Count lines holding the string "pendencias" in the data that follows. Reply with one number only.

[The input Boundary: Start]

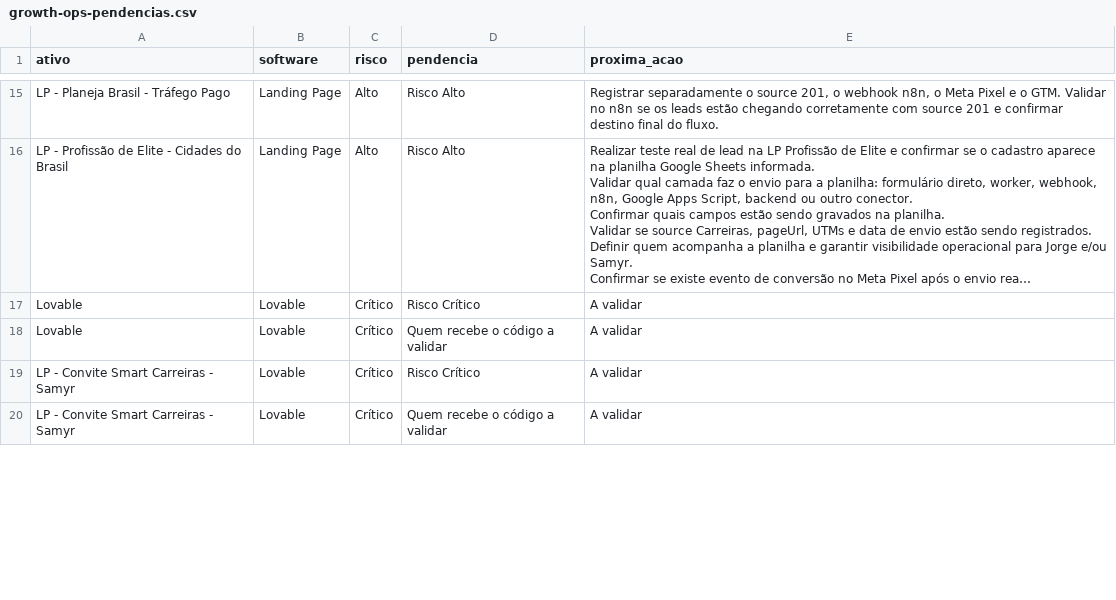
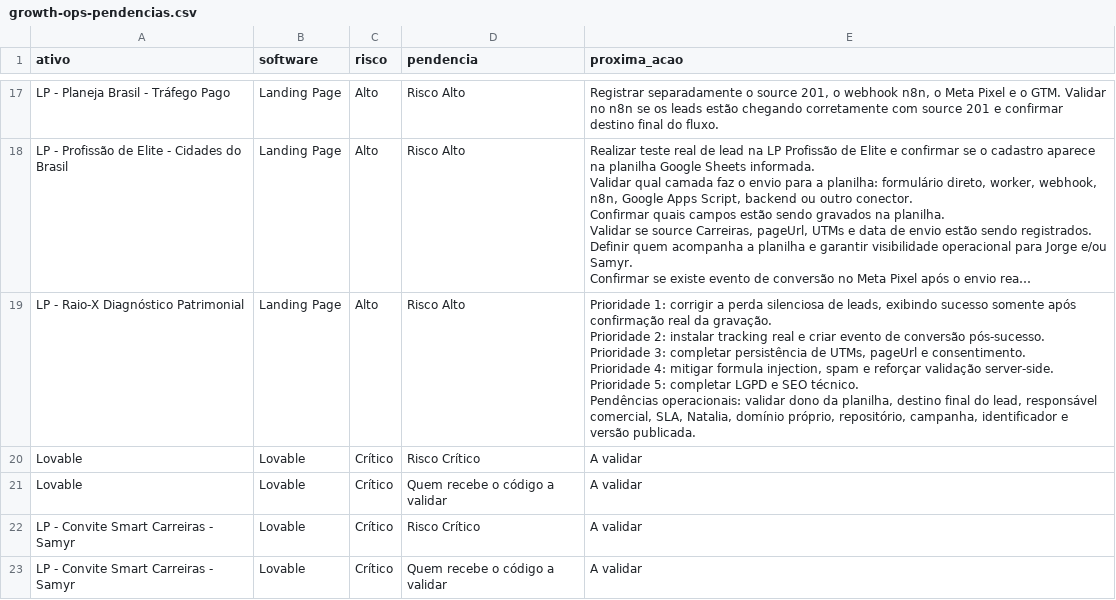
Before and after one commit to gestaobankrio-code/growth-ops-investsmart, a CSV file: exports/growth-ops-pendencias.csv, drawn as a sheet; only a part is shown, gaps mark what is left out; long unchanged cells end in …; ↵ is a line break in a cell; the diff covers the shown part only; the diff names each change by its address in the sheet, - before the commit and + after, or states it on an @@ line.

```diff
--- a/exports/growth-ops-pendencias.csv
+++ b/exports/growth-ops-pendencias.csv
+row 19: LP - Raio-X Diagnóstico Patrimonial | Landing Page | Alto | Risco Alto | Prioridade 1: corrigir a perda silenciosa de leads, exibindo sucesso somente após confirmação real da gravação. ↵ Prioridade 2: instalar tracking real e criar evento de conversão pós-sucesso. ↵ Prioridade 3: completar persistência de UTMs, pageUrl e consentimento. ↵ Prioridade 4: mitigar formula injection, spam e reforçar validação server-side. ↵ Prioridade 5: completar LGPD e SEO técnico. ↵ Pendências operacionais: validar dono da planilha, destino final do lead, responsável comercial, SLA, Natalia, domínio próprio, repositório, campanha, identificador e versão publicada.
```
Also changed, not shown: 5 added rows, 1 removed row and 3 edited cells elsewhere in this file, exports/growth-ops-inventario.csv, exports/growth-ops-seguranca-2fa.csv, 8 other files.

[The input Boundary: End]

### Written response
3